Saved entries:
↓

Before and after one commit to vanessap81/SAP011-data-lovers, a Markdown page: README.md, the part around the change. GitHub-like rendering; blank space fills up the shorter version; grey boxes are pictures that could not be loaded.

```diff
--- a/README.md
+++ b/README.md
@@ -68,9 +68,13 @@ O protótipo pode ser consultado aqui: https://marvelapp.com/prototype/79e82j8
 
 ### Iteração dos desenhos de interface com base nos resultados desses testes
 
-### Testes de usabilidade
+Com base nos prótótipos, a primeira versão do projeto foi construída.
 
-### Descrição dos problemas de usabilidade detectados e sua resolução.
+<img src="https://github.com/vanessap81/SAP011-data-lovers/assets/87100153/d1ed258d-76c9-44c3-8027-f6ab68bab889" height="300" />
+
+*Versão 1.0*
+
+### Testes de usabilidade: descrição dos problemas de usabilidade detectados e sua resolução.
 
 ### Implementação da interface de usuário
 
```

↑
↓

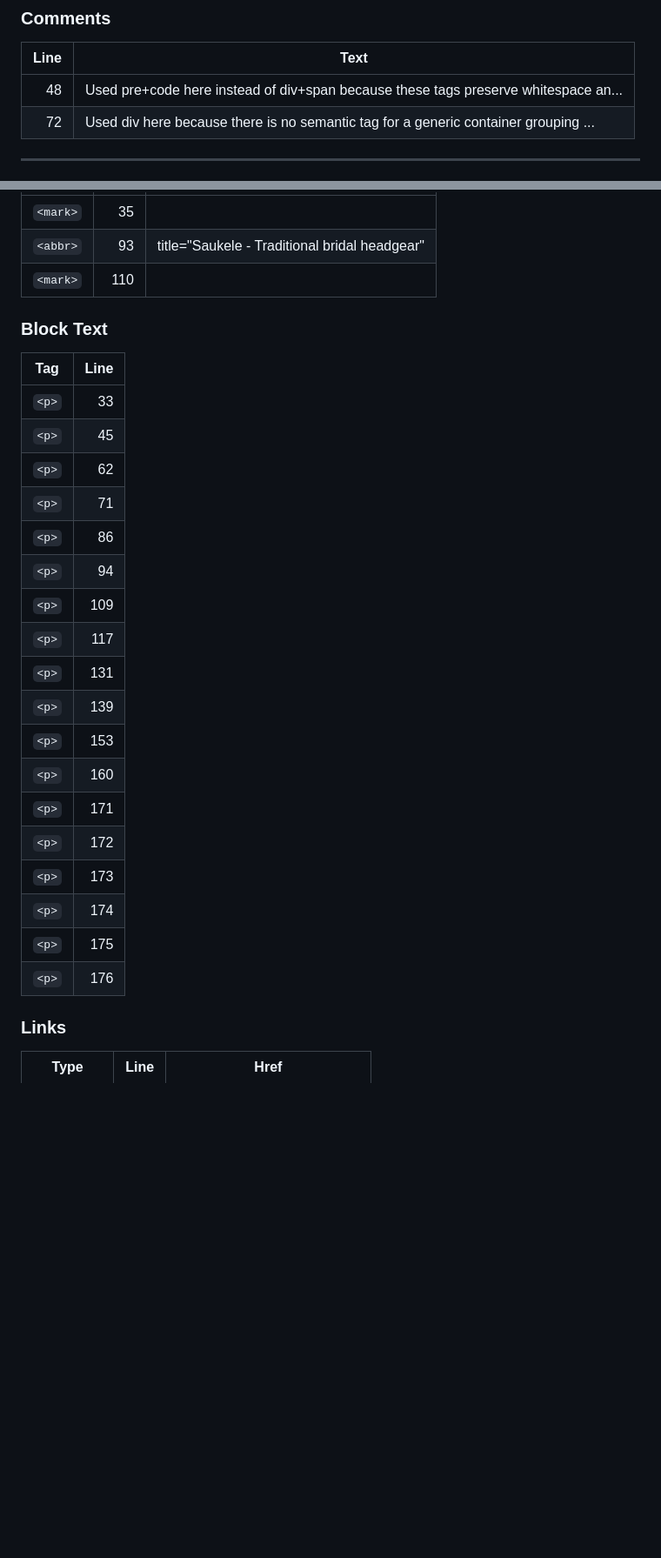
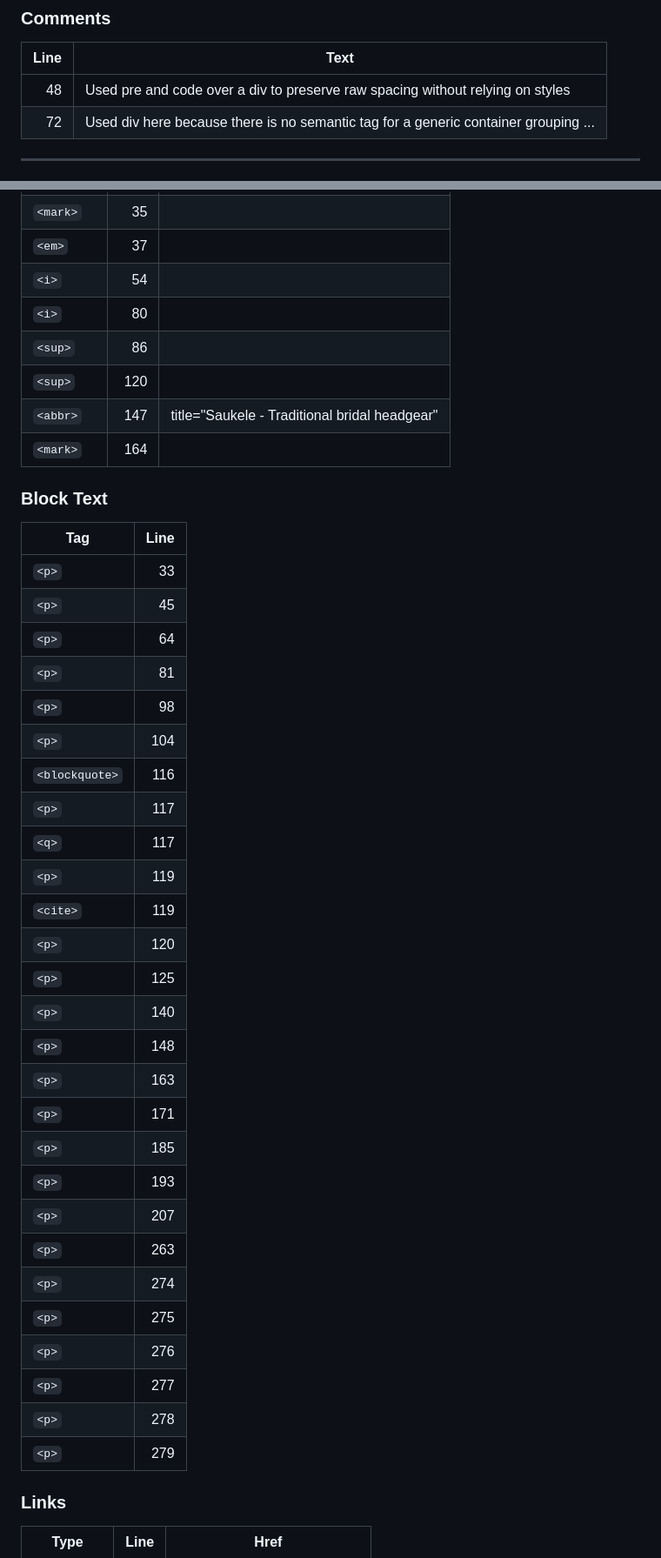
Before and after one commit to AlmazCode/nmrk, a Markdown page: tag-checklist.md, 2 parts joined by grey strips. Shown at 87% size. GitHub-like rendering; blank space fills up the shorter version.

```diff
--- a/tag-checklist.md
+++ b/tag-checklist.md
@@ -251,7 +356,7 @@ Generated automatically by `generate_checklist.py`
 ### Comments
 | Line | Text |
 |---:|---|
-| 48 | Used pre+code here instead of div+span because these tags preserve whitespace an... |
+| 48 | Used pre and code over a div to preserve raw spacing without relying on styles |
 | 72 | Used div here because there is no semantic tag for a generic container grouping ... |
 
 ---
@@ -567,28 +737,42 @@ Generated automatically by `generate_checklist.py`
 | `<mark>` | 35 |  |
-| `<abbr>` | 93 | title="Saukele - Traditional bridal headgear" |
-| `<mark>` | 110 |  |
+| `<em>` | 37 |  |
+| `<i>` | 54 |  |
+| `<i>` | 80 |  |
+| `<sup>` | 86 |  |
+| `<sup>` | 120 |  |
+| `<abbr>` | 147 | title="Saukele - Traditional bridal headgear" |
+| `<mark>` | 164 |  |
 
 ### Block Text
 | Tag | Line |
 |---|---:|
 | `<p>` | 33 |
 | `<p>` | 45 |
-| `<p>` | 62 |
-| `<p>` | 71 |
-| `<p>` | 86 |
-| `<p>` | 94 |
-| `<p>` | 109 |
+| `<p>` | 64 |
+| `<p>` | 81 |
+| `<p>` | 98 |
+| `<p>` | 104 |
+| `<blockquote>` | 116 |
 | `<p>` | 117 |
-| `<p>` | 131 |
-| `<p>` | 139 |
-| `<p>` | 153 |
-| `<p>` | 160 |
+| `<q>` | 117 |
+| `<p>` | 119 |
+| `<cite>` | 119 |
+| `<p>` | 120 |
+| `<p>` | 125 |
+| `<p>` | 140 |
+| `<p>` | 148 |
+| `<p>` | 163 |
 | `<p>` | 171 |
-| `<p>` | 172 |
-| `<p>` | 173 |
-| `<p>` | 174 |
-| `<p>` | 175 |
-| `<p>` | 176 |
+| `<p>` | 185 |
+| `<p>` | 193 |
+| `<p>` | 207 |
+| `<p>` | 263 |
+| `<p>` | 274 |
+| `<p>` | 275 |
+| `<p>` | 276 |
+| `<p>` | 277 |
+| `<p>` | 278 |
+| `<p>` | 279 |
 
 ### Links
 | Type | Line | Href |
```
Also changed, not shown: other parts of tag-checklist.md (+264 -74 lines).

↑

## Your task
For each line in the records that holds "Used", show that line as it stands.

## Answer to the exercise
-| 48 | Used pre+code here instead of div+span because these tags preserve whitespace an... |
+| 48 | Used pre and code over a div to preserve raw spacing without relying on styles |
 | 72 | Used div here because there is no semantic tag for a generic container grouping ... |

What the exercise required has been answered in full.